The system will offer listeners near compact-disc-quality sound, more robust interference-free reception, more channels and extra services such as text data.

Liz Forgan, managing director BBC network radio, said the occasion was a "historic moment" marking the "dawn of a third age of radio - the technological progression from AM, which is now 100 years old, and FM, now 50 years old, into the digital multi-media world of the 21st century. Consumers will get superb quality sound, a fade-free signal and a whole range of new services on simple, easy-to-use sets."

Yesterday's switch-on means that BBC Radios 1, 2, 3, 4 and 5-Live, which are transmitted via conventional analogue delivery on AM and FM, will also be available on the new digital system. The corporation also announced a further digital network that will broadcast sport, live coverage of Parliament and selected World Service programmes.

However, despite the acknowledged benefits of digital technology, the vast majority of listeners will be unable to share in this latest radio revolution for several years.

To receive the improved signals, consumers will have to invest in special equipment that is only at the prototype stage. As it becomes more freely available over the next two to three years, prices are expected to fall from current levels of between pounds 500 and pounds 700.

Ms Forgan accepted that providing listeners with an incentive to pay for the new receivers would be a challenge, but said the BBC had to move ahead of the market if it was to fulfil its public service obligations to drive radio forward into the next century. The corporation will spend pounds 10m putting the appropriate transmitters in place and an initial further pounds 50,000 on new programmes.

Electronics manufacturers would not be prepared to invest in the new technology unless somebody was already out there broadcasting. "There is logjam at the moment and it is the BBC's job to free it up ... measured risk-taking by the BBC will help prime this market."

The other factor militating against widespread listener uptake will be its availability across the country. The initial DAB service broadcast from five transmitters will be restricted to Greater London and the M25. By March 1998, a further 22 transmitters will come on line, broadening coverage to 60 per cent of the population. However, the remote mountainous areas of Wales and Scotland, which experience the most acute reception difficulties and would therefore benefit most from DAB, will not be served in the immediate future.

Glyn Jones, managing director of DAB, said the BBC would use the system's bedding-in period to experiment with the types of service it would like to provide. The technology also allows for the transmission of text, data and pictures to accompany the item.

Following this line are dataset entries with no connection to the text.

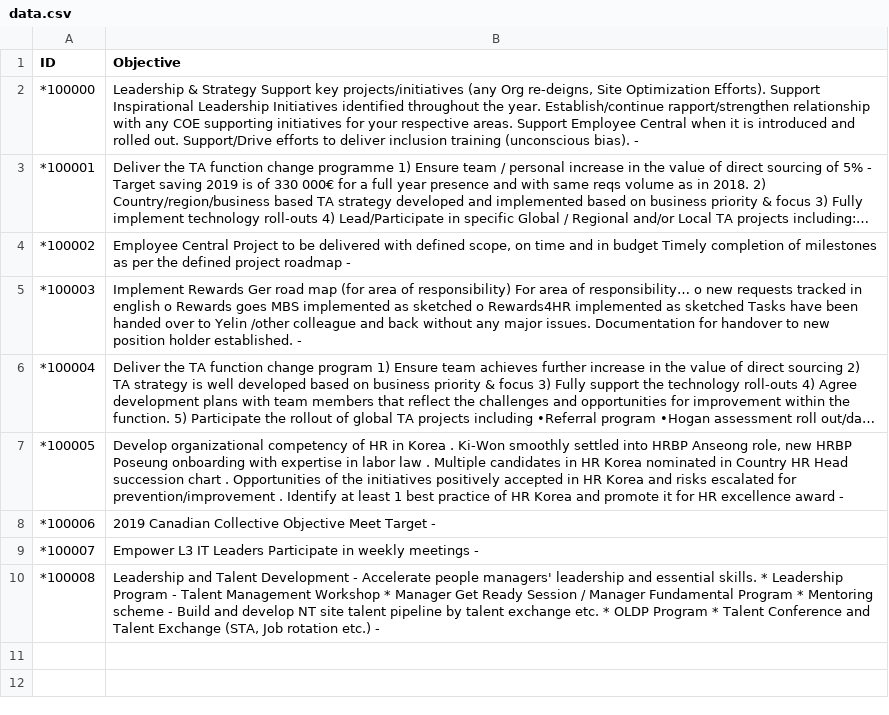
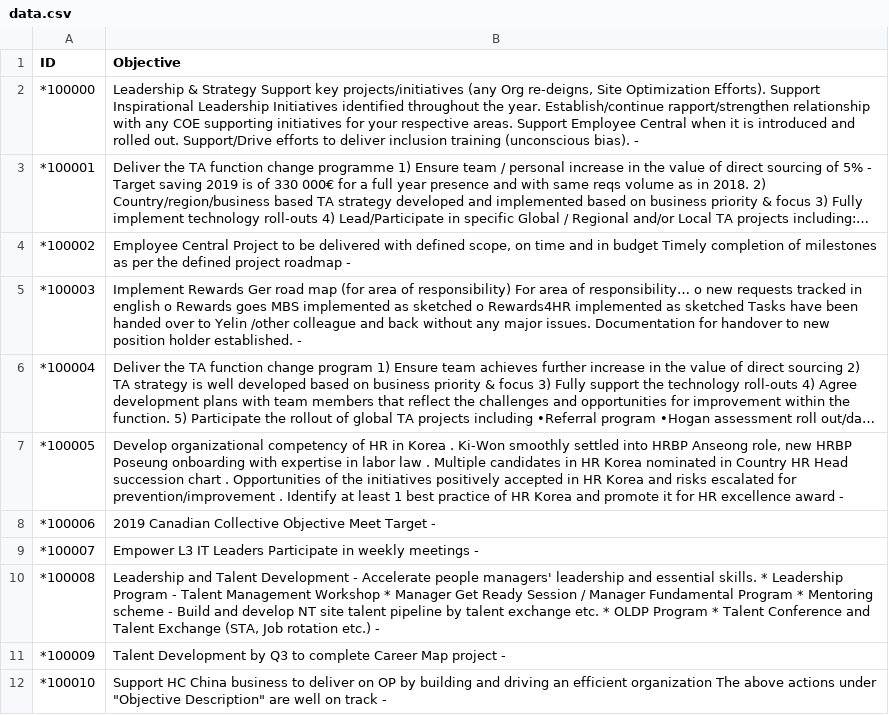
Before and after one commit to agemagician/ObjectivesSimilarity, a CSV file: Server/static/uploads/data.csv, drawn as a sheet; long unchanged cells end in …; the diff names each change by its address in the sheet, - before the commit and + after, or states it on an @@ line.

```diff
--- a/Server/static/uploads/data.csv
+++ b/Server/static/uploads/data.csv
+row 11: *100009 | Talent Development by Q3 to complete Career Map project -
+row 12: *100010 | Support HC China business to deliver on OP by building and driving an efficient organization The above actions under "Objective Description" are well on track -
```
Also changed, not shown: 5 other files.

A new "audio-on-demand" service unique to DAB called BBC NOW, Mr Jones added, would begin next year. This would be a 24-hour information channel based on a rolling 10-minute package of news and business headlines, sport, weather, traffic and other programme information. If developed fully, listeners will be able to select which type of information they are interested in receiving, rather than relying on the broadcaster's schedule.